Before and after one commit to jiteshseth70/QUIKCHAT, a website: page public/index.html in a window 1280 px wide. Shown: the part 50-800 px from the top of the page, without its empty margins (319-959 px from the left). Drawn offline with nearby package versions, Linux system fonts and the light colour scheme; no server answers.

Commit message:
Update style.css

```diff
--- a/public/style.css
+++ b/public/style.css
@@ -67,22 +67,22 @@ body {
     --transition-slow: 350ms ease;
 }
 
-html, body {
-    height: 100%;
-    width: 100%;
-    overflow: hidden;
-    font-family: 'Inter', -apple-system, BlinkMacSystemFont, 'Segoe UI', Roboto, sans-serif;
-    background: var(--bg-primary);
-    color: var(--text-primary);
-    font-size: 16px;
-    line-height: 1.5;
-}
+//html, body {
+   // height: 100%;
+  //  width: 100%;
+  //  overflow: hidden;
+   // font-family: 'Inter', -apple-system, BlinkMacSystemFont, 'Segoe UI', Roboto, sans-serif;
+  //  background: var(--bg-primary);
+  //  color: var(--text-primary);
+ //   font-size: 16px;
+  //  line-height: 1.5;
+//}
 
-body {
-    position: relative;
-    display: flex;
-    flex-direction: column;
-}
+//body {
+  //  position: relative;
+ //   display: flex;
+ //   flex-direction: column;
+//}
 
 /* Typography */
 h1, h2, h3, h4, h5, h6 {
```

• Work required: The records above need to be retyped exactly.

• Reply to the exercise:
Before and after one commit to jiteshseth70/QUIKCHAT, a website: page public/index.html in a window 1280 px wide. Shown: the part 50-800 px from the top of the page, without its empty margins (319-959 px from the left). Drawn offline with nearby package versions, Linux system fonts and the light colour scheme; no server answers.

Commit message:
Update style.css

```diff
--- a/public/style.css
+++ b/public/style.css
@@ -67,22 +67,22 @@ body {
     --transition-slow: 350ms ease;
 }
 
-html, body {
-    height: 100%;
-    width: 100%;
-    overflow: hidden;
-    font-family: 'Inter', -apple-system, BlinkMacSystemFont, 'Segoe UI', Roboto, sans-serif;
-    background: var(--bg-primary);
-    color: var(--text-primary);
-    font-size: 16px;
-    line-height: 1.5;
-}
+//html, body {
+   // height: 100%;
+  //  width: 100%;
+  //  overflow: hidden;
+   // font-family: 'Inter', -apple-system, BlinkMacSystemFont, 'Segoe UI', Roboto, sans-serif;
+  //  background: var(--bg-primary);
+  //  color: var(--text-primary);
+ //   font-size: 16px;
+  //  line-height: 1.5;
+//}
 
-body {
-    position: relative;
-    display: flex;
-    flex-direction: column;
-}
+//body {
+  //  position: relative;
+ //   display: flex;
+ //   flex-direction: column;
+//}
 
 /* Typography */
 h1, h2, h3, h4, h5, h6 {
```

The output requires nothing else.